* _Exercise details_: Omit every picture and write out the rest of the records exactly.

* _Extracted material_:
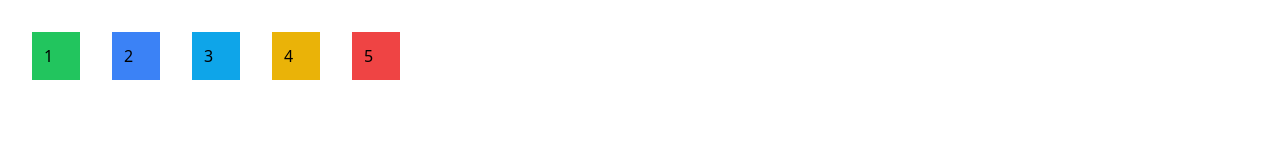
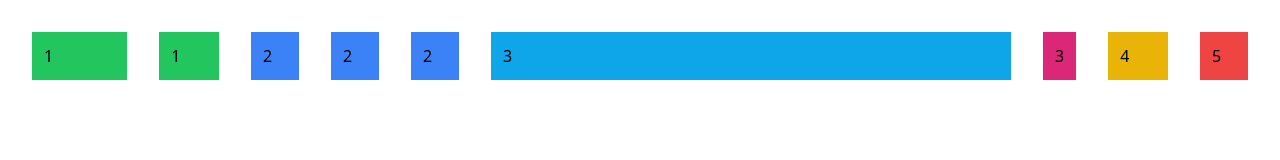
Before and after one commit to omidafifi/tailwind-practice-V3, a website: page 20-flex(grow-shrink-basis)/index.html in a window 1280 px wide. Drawn offline with nearby package versions, Linux system fonts and the light colour scheme.

Commit message:
flex-grow/shrink/basis and shorthand

```diff
--- a/20-flex(grow-shrink-basis)/index.html
+++ b/20-flex(grow-shrink-basis)/index.html
@@ -7,12 +7,40 @@
     <script src="https://cdn.tailwindcss.com"></script>
 </head>
 <body >
-         <div class="flex m-4  ">
-             <div class="w-12 p-3 m-4 h-12 bg-green-500">1</div>
-             <div class="w-12 p-3 m-4 h-12 bg-blue-500">2</div>
-             <div class="w-12 p-3 m-4 h-12 bg-sky-500">3</div>
-             <div class="w-12 p-3 m-4 h-12 bg-yellow-500">4</div>
-             <div class="w-12 p-3 m-4 h-12 bg-red-500">5</div>
-         </div>
+    <!-- <div class="flex m-4 ">     -->
+        <!-- Grow khali dare safhe ro bozorg mikone ama 0 va 1 kar nakard  -->
+         <!-- <div class="w-12 p-3 m-4 h-12 bg-green-500 grow ">1</div> -->
+         <!-- shrink ke dadam kare khasi anjam nashod  -->
+         <!-- <div class="w-12 p-3 m-4 h-12 bg-blue-500 shrink-0 ">2</div> -->
+         <!-- basis eleman ro small kard fekr konam dare be un size mide  -->
+         <!-- <div class="w-12 p-3 m-4 h-12 bg-sky-500  basis-5">3</div> -->
+         <!-- shorthand flex baraye hamash ro berim bezanim  -->
+         <!-- <div class="w-12 p-3 m-4 h-12 bg-yellow-500 ">4</div> -->
+         <!-- dar document mige agar hover shod to sizesh ro small kon inam kar nakard  -->
+         <!-- <div class="w-12 p-3 m-4 h-12 bg-red-500 shrink hover:shrink-0">5</div>
+     </div>  -->
+     <div class="flex m-4 ">
+         <!-- [] default in grow-->
+         <div class="w-12 p-3 m-4 h-12 bg-green-500 grow-[4]">1</div>
+         <div class="w-12 p-3 m-4 h-12 bg-green-500 grow">1</div>
+        <!-- shrink # Gegenteil Grow [] und hat auch default-->
+        <div class="w-12 p-3 m-4 h-12 bg-blue-500  shrink-[4] ">2</div>
+        <div class="w-12 p-3 m-4 h-12 bg-blue-500  shrink-[4] ">2</div>
+         <div class="w-12 p-3 m-4 h-12 bg-blue-500 shrink-[4]  ">2</div>
+        <!-- basis done -->
+         <div class="w-12 p-3 m-4 h-12 bg-sky-500  basis-5/12">3</div>
+         <div class="w-12 p-3 m-4 h-12 bg-pink-600 basis-5">3</div>
+        <!-- shorthand done-->
+        <!-- flex-1	flex: 1 1 0%;
+        flex-auto	flex: 1 1 auto;
+        flex-initial	flex: 0 1 auto;
+        flex-none	flex: none; -->
+         <div class="w-12 p-3 m-4 h-12 bg-yellow-500 flex-auto ">4</div>
+         <div class="w-12 p-3 m-4 h-12 bg-red-500 flex-initial ">5</div>
+     </div>
+
+
+
+
 </body>
 </html>
```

* _Response to this task_:
Before and after one commit to omidafifi/tailwind-practice-V3, a website: page 20-flex(grow-shrink-basis)/index.html in a window 1280 px wide. Drawn offline with nearby package versions, Linux system fonts and the light colour scheme.

Commit message:
flex-grow/shrink/basis and shorthand

```diff
--- a/20-flex(grow-shrink-basis)/index.html
+++ b/20-flex(grow-shrink-basis)/index.html
@@ -7,12 +7,40 @@
     <script src="https://cdn.tailwindcss.com"></script>
 </head>
 <body >
-         <div class="flex m-4  ">
-             <div class="w-12 p-3 m-4 h-12 bg-green-500">1</div>
-             <div class="w-12 p-3 m-4 h-12 bg-blue-500">2</div>
-             <div class="w-12 p-3 m-4 h-12 bg-sky-500">3</div>
-             <div class="w-12 p-3 m-4 h-12 bg-yellow-500">4</div>
-             <div class="w-12 p-3 m-4 h-12 bg-red-500">5</div>
-         </div>
+    <!-- <div class="flex m-4 ">     -->
+        <!-- Grow khali dare safhe ro bozorg mikone ama 0 va 1 kar nakard  -->
+         <!-- <div class="w-12 p-3 m-4 h-12 bg-green-500 grow ">1</div> -->
+         <!-- shrink ke dadam kare khasi anjam nashod  -->
+         <!-- <div class="w-12 p-3 m-4 h-12 bg-blue-500 shrink-0 ">2</div> -->
+         <!-- basis eleman ro small kard fekr konam dare be un size mide  -->
+         <!-- <div class="w-12 p-3 m-4 h-12 bg-sky-500  basis-5">3</div> -->
+         <!-- shorthand flex baraye hamash ro berim bezanim  -->
+         <!-- <div class="w-12 p-3 m-4 h-12 bg-yellow-500 ">4</div> -->
+         <!-- dar document mige agar hover shod to sizesh ro small kon inam kar nakard  -->
+         <!-- <div class="w-12 p-3 m-4 h-12 bg-red-500 shrink hover:shrink-0">5</div>
+     </div>  -->
+     <div class="flex m-4 ">
+         <!-- [] default in grow-->
+         <div class="w-12 p-3 m-4 h-12 bg-green-500 grow-[4]">1</div>
+         <div class="w-12 p-3 m-4 h-12 bg-green-500 grow">1</div>
+        <!-- shrink # Gegenteil Grow [] und hat auch default-->
+        <div class="w-12 p-3 m-4 h-12 bg-blue-500  shrink-[4] ">2</div>
+        <div class="w-12 p-3 m-4 h-12 bg-blue-500  shrink-[4] ">2</div>
+         <div class="w-12 p-3 m-4 h-12 bg-blue-500 shrink-[4]  ">2</div>
+        <!-- basis done -->
+         <div class="w-12 p-3 m-4 h-12 bg-sky-500  basis-5/12">3</div>
+         <div class="w-12 p-3 m-4 h-12 bg-pink-600 basis-5">3</div>
+        <!-- shorthand done-->
+        <!-- flex-1	flex: 1 1 0%;
+        flex-auto	flex: 1 1 auto;
+        flex-initial	flex: 0 1 auto;
+        flex-none	flex: none; -->
+         <div class="w-12 p-3 m-4 h-12 bg-yellow-500 flex-auto ">4</div>
+         <div class="w-12 p-3 m-4 h-12 bg-red-500 flex-initial ">5</div>
+     </div>
+
+
+
+
 </body>
 </html>
```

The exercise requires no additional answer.